I am also grateful for the widespread consultation on the provisions with the National Assembly for Wales. It is unfortunate that these matters come forward at a late stage. I hope that through discussion we shall be able to create a machinery which does not give rise to such problems. It is important that this House should have the opportunity for advance notice and full consideration of these matters. I hope that by discussion we shall be able to arrive at an agreed procedure.
I look to the National Assembly for Wales being able to consider in draft form legislation which affects Wales, a situation provided for somewhat more concisely than in the Bill. Providing that the National Assembly for Wales should replace the Secretary of State as expressed in various parts of the Bill is a confusing procedure. I am happy to say that in subsequent Bills the position of Welsh primary legislation is more clearly stated. The more we can proceed along those lines, the better it will be for clarity and the good governance of Wales. As does the noble Lord, Lord Roberts, I welcome the amendment.
All institutions and organisations need to be vigilant against corruption and malpractice. The code of conduct in Wales and its enforcement will be rigorous. The Assembly is committed to the maintenance of the
The noble Lord, Lord Roberts, rightly drew attention to the staffing issue. We are confident that the proposals for Wales will ensure that there will be opportunity for additional staff, but not as many would have been needed had the two bodies remained separate. The commissioner for local administration will have all the powers available to ethical standards officers in England.
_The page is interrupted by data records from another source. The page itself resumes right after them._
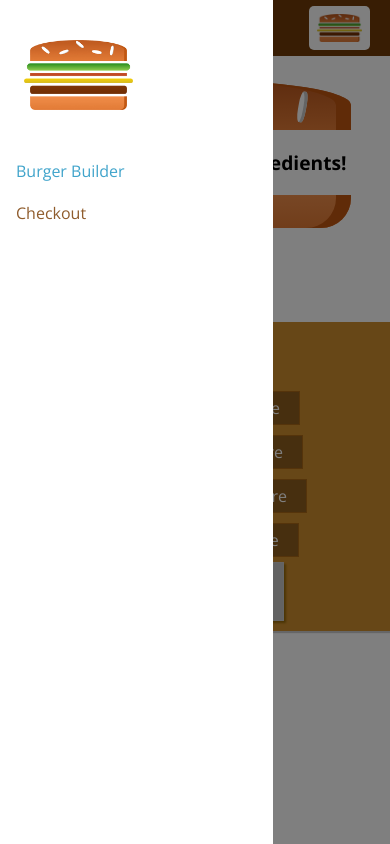
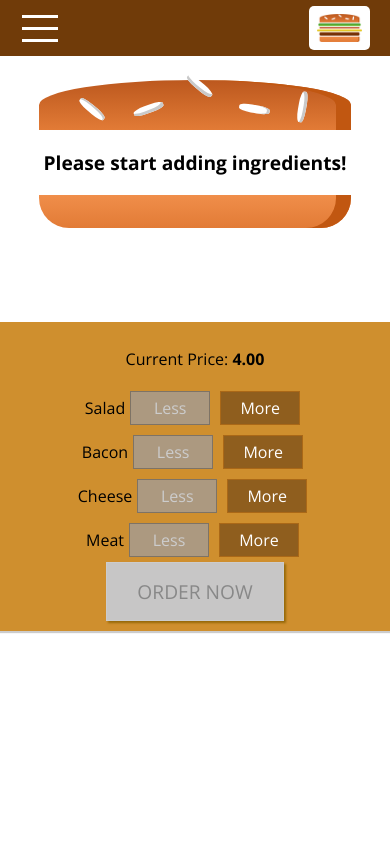
Before and after one commit to Miguel-A-Rodriguez/Burger-Project, a React (Create React App) app: page / in a window 390 px wide. Built offline with nearby package versions, Linux system fonts and the light colour scheme.

Commit message:
finished up mobile version

```diff
--- a/src/components/Layout/Layout.js
+++ b/src/components/Layout/Layout.js
@@ -7,18 +7,23 @@
 
 class Layout extends Component {
    state = {
-       showSideDrawer: true
+       showSideDrawer: false
    }
 
     sideDrawerClosedHandler = () => {
         this.setState({showSideDrawer: false})
     }
 
+    sideDrawerToggleHandler = () => {
+        this.setState( ( prevState ) => {
+            return { showSideDrawer: !prevState.showSideDrawer};
+        });
+    }
 
     render () {
         return(
             <>
-            <Toolbar />
+            <Toolbar drawerToggleClicked={this.sideDrawerToggleHandler} />
             <SideDrawer
             open={this.state.showSideDrawer} closed={this.sideDrawerClosedHandler} />
             <main className={classes.Content}>
--- /dev/null
+++ b/src/components/Navigation/SideDrawer/DrawerToggle/DrawerToggle.js
@@ -0,0 +1,13 @@
+import React from 'react';
+
+import classes from './DrawerToggle.module.css';
+
+const drawerToggle = (props) => (
+    <div className={classes.DrawerToggle} onClick={props.clicked}>
+        <div></div>
+        <div></div>
+        <div></div>
+    </div>
+);
+
+export default drawerToggle;
--- /dev/null
+++ b/src/components/Navigation/SideDrawer/DrawerToggle/DrawerToggle.module.css
@@ -0,0 +1,23 @@
+.DrawerToggle {
+    width: 40px;
+    height: 100%;
+    display: flex;
+    flex-flow: column;
+    justify-content: space-around;
+    align-items: center;
+    padding: 10px 0;
+    box-sizing: border-box;
+    cursor: pointer;
+}
+
+.DrawerToggle div {
+    width: 90%;
+    height: 3px;
+    background-color: white;
+}
+
+@media (min-width: 500px) {
+    .DrawerToggle {
+        display: none;
+    }
+}
--- a/src/components/Navigation/Toolbar/Toolbar.js
+++ b/src/components/Navigation/Toolbar/Toolbar.js
@@ -3,10 +3,11 @@
 import classes from './Toolbar.module.css';
 import Logo from '../../Logo/Logo';
 import NavigationItems from '../NavigationItems/NavigationsItems';
+import DrawerToggle from '../SideDrawer/DrawerToggle/DrawerToggle';
 
 const toolbar = (props) => (
     <header className={classes.Toolbar}>
-        <div>MENU</div>
+       <DrawerToggle clicked={props.drawerToggleClicked}/>
         <div className={classes.Logo}>
         <Logo />
         </div>
```
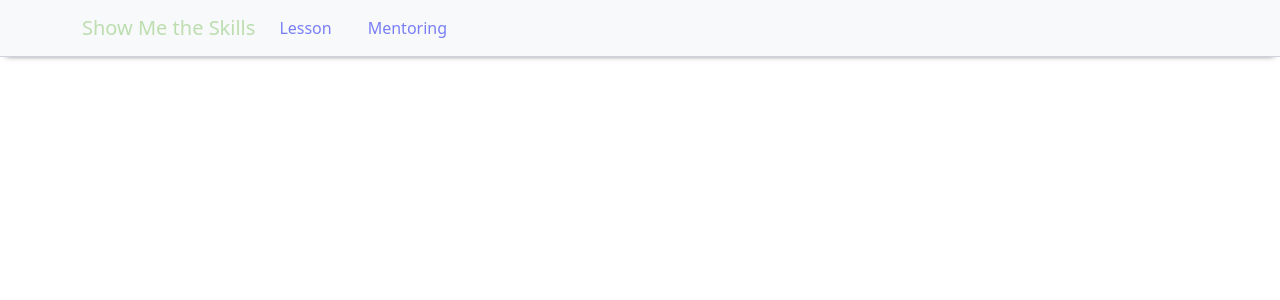
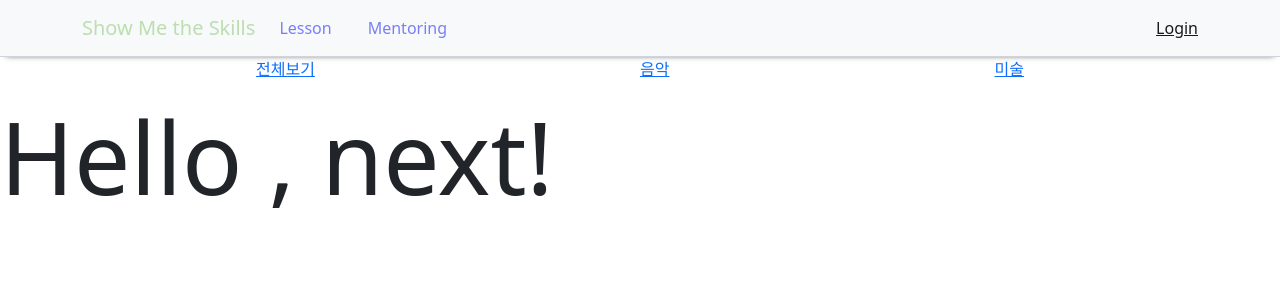
Before and after one commit to smilejakdu/show-me-the-skills, a Next.js app in the folder front/: page / in a window 1280 px wide. Shown: the top 300 px of the page. Built offline with nearby package versions, Linux system fonts and the light colour scheme.

Commit message:
front category working

```diff
--- a/front/components/AppLayout/AppLayout.js
+++ b/front/components/AppLayout/AppLayout.js
@@ -24,18 +24,26 @@ const AppLayout = ({children}) =>{
         }}
       >
         <Container>
-          <Navbar.Brand href="/lesson">
+          <Navbar.Brand href="/">
             <NavbarBrandCustom>Show Me the Skills</NavbarBrandCustom>
           </Navbar.Brand>
           <Navbar.Toggle aria-controls="basic-navbar-nav" />
           <Navbar.Collapse id="basic-navbar-nav">
             <Nav className="me-auto">
-              <Nav.Link href="/lesson"><NavLinkCustom>Lesson</NavLinkCustom></Nav.Link>
-              <Nav.Link href="/mentoring"><NavLinkCustom>Mentoring</NavLinkCustom></Nav.Link>
+              <Nav.Link href="/">
+                <NavLinkCustom>Lesson</NavLinkCustom>
+              </Nav.Link>
+              <Nav.Link href="/mentoring">
+                <NavLinkCustom>Mentoring</NavLinkCustom>
+              </Nav.Link>
             </Nav>
+            <Navbar.Text>
+              <a href="/login">Login</a>
+            </Navbar.Text>
           </Navbar.Collapse>
         </Container>
       </Navbar>
+      {children}
     </div>
   );
 };
--- /dev/null
+++ b/front/components/MainPageCategory/MainPageCategory.js
@@ -0,0 +1,28 @@
+import React from 'react'
+import {HeaderBody ,
+        CategoryLink ,
+        CategoryLinkItem} from "./MainPageCategory.style"
+
+const categories = [
+  { name: "total", text: "전체보기" },
+  { name: "music", text: "음악" },
+  { name: "art", text: "미술" },
+];
+
+const MainPageCategory=()=> {
+  return (
+    <HeaderBody>
+      <CategoryLink>
+        {categories.map((c) => (
+          <CategoryLinkItem
+            href={c.name === "total" ? "/today" : `/${c.name}`}
+          >
+            {c.text}
+          </CategoryLinkItem>
+        ))}
+      </CategoryLink>
+    </HeaderBody>
+  );
+}
+
+export default MainPageCategory;
--- /dev/null
+++ b/front/components/MainPageCategory/MainPageCategory.style.js
@@ -0,0 +1,39 @@
+import styled from "styled-components";
+import palette from "../../utils/palette";
+import Link from "next/link";
+
+const HeaderBody = styled.div`
+  width: 100%;
+`;
+
+const CategoryLink = styled.div`
+  width: 60%;
+  display: flex;
+  margin: 0 auto;
+  z-index: 1;
+  justify-content: space-between;
+  background-color: white;
+  overflow-x: hidden;
+`;
+
+const CategoryLinkItem = styled(Link)`
+  padding: 6px 8px 6px 16px;
+  margin-right: 3px;
+  text-decoration: none;
+  font-size: 18px;
+  color: black;
+  display: block;
+  &.hover {
+    border-bottom: 3px solid ${palette.base_color[2]};
+  }
+  &.active {
+    color: black;
+    font-weight: bold;
+    border-bottom: 3px solid ${palette.base_color[2]};
+  }
+  @media (max-width: 850px) {
+    font-size: 18px;
+  }
+`;
+
+export { CategoryLinkItem, CategoryLink, HeaderBody };
--- a/front/pages/index.js
+++ b/front/pages/index.js
@@ -1,12 +1,15 @@
-import React from 'react';
+import React , {useState} from 'react';
 import AppLayout from '../components/AppLayout/AppLayout';
+import MainPageCategory from '../components/MainPageCategory/MainPageCategory';
 
-const Home = ()=>{
+
+const Lesson = ()=>{
   return (
     <AppLayout>
-      <div>Hello , next!</div>
+      <MainPageCategory/>
+      <div style={{fontSize:"100px"}}>Hello , next!</div>
     </AppLayout>
   );
 }
 
-export default Home;
+export default Lesson;
```
Also changed, not shown: front/hooks/useInput.js (added, +9 -0 lines), front/pages/login.js (added, +12 -0 lines), front/pages/mentoring.js (added, +12 -0 lines), front/pages/user/[id].js (added, +11 -0 lines). Lines whose indentation alone changed are shown as unchanged.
In the smaller organisation in Wales it would be clumsy to set up a separate and distinct role for ethical standards officers.